Work to complete
Work out the count of lines in the material where the string "href" shows up, and reply with it alone.

──────────────────────────────

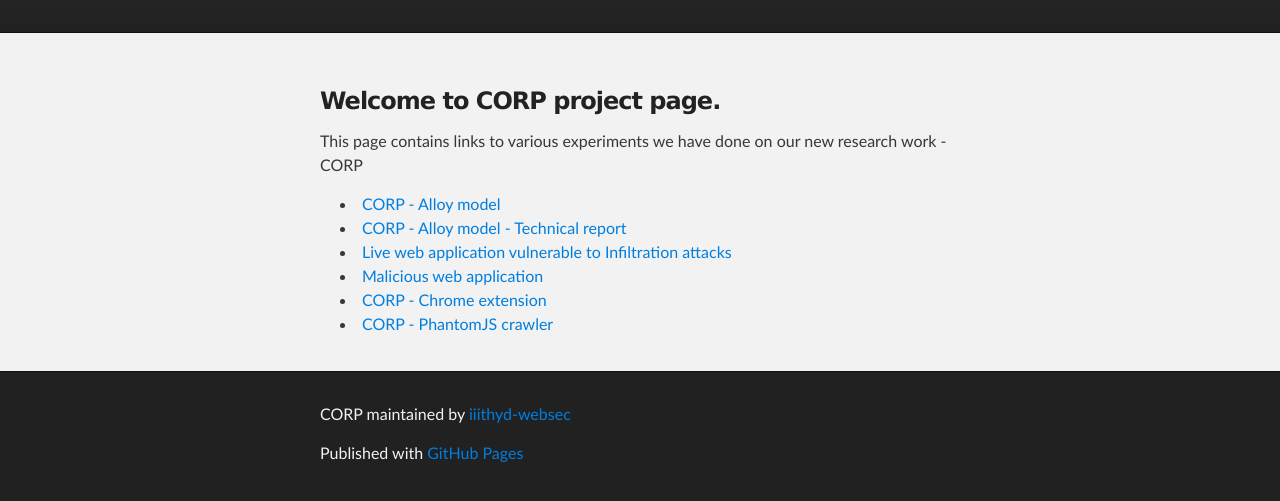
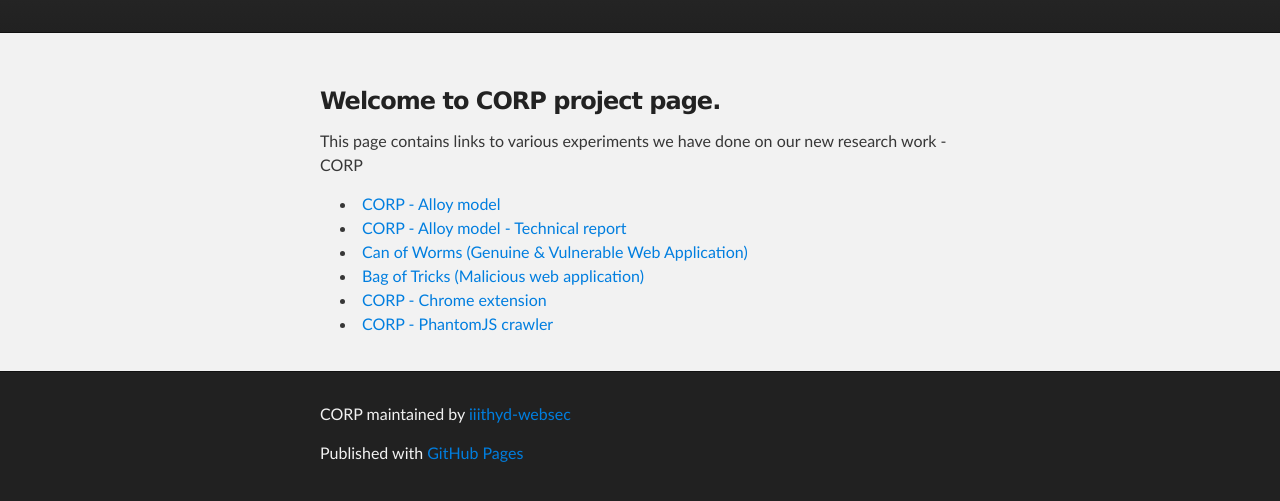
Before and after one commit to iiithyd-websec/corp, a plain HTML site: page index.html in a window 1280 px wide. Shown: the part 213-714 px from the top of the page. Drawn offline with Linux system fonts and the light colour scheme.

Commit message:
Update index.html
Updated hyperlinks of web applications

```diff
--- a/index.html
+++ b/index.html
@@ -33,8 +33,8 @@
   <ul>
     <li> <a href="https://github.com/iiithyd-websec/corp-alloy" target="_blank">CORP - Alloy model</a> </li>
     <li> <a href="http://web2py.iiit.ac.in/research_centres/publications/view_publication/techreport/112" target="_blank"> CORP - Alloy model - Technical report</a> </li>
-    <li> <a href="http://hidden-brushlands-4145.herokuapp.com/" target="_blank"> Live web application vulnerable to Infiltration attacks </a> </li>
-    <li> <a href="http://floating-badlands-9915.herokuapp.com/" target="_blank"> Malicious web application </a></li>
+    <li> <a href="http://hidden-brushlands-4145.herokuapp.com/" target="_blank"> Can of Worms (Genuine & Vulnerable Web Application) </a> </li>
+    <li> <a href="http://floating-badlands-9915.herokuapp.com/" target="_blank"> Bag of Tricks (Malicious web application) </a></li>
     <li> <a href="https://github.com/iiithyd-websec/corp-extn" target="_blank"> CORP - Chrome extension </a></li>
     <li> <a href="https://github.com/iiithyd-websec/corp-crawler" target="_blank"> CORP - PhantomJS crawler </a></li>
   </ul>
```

──────────────────────────────

Response to the exercise
8